Our last story today involves the phylum Echinodermata, which includes starfish, sea cucumbers and sea urchins.
The urchins, there are about 950 species of them.
They are in invertebrates.
They live on the ocean floor.
They have two feet that help them move around.
And they are the source of Uni-it's a form of sushi that's in very high demand worldwide.
It's sad to have a sweet, light and a bit of a briny flavor, and if you want to get into the business of harvesting it, you have to dive in.
Can you tell me where we are headed?
No, I can't. It's, in fact, we'll have to cover your eyes shortly.
I enjoy being under the water that the total weightlessness and euphoria that really, you can experience nowhere else but, you know, maybe out of states.
I have a really good idea of where the urchins are going to be, most of the time I know where they are going to be.
Where I need to harvest and where the best quality is going to be.
Our uni ends up all across the world.
There's a paste that's made up and then sent off to Italy, there is processed Uni that ends up in Japan of China or Korea and other Asian countries.
Whole urchins end up here in continental U.S. at high end sushi restaurants, domestically people have really acquiring taste for sushi and uni.
There is nothing-nothing that uptasted the taste like urchins.
Some urchins-is bitter, some is sweet, but it is-for some it is an acquired taste.
My job is sometimes the easiest job in the world.
And sometimes my job is the most difficult job in the world.
There is danger in that.

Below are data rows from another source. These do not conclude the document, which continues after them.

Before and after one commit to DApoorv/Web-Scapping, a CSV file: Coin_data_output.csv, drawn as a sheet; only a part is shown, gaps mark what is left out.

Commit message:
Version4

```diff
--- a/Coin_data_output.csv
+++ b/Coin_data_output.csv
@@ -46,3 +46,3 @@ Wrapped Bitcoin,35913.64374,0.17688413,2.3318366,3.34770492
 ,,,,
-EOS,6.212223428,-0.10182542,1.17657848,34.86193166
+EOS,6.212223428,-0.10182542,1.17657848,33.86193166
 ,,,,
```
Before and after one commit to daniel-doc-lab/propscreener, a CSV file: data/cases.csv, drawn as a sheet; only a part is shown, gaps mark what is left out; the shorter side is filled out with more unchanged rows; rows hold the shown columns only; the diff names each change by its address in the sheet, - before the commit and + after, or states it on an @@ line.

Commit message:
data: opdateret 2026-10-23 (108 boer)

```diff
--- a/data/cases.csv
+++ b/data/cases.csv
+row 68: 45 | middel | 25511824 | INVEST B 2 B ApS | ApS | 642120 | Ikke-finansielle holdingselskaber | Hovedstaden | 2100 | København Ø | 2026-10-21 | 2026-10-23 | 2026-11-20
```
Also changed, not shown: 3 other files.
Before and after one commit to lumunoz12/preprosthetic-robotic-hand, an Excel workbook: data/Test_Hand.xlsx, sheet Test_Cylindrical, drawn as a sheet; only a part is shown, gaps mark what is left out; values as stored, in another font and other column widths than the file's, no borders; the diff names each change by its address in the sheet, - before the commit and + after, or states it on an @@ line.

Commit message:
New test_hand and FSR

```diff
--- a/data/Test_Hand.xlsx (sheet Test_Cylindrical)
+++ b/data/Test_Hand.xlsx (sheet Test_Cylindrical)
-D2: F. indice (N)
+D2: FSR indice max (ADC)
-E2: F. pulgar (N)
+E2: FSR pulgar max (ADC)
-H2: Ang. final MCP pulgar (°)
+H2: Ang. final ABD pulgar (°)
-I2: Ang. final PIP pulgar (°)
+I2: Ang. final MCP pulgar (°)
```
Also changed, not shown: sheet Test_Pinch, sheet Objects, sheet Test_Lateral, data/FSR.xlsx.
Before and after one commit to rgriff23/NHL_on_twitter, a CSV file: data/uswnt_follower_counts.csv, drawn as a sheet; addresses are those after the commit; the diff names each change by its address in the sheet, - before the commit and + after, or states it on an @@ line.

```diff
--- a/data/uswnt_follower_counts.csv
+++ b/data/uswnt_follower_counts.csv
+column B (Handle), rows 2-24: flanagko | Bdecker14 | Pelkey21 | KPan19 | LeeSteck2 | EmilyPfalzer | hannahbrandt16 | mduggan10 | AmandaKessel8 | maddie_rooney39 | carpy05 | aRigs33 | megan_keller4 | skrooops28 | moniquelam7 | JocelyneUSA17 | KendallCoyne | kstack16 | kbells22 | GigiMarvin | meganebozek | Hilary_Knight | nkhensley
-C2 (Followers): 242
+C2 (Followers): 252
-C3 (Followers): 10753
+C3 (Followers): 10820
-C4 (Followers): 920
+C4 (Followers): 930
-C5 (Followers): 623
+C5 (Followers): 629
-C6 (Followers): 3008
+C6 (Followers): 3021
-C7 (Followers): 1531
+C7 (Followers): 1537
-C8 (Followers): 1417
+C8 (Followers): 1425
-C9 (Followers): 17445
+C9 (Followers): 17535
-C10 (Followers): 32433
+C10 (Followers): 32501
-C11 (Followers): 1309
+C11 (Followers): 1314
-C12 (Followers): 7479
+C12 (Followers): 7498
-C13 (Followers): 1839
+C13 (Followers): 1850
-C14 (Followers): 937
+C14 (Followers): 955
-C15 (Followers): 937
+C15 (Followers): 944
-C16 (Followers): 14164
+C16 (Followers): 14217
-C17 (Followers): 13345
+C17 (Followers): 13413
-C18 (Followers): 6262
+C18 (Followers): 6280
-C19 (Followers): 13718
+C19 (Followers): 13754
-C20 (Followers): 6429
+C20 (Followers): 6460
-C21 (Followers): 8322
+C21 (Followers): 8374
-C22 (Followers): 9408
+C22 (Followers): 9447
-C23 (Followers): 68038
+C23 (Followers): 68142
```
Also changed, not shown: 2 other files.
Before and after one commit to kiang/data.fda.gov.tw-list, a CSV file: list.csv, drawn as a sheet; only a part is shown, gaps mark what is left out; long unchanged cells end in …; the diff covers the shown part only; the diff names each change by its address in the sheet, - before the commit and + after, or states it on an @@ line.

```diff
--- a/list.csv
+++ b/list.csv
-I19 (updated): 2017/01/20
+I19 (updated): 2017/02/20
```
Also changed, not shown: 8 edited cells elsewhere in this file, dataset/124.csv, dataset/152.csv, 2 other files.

We fish during the winter time, we fish during really cold weather, during really windy weather.
But I enjoy diving tremendously.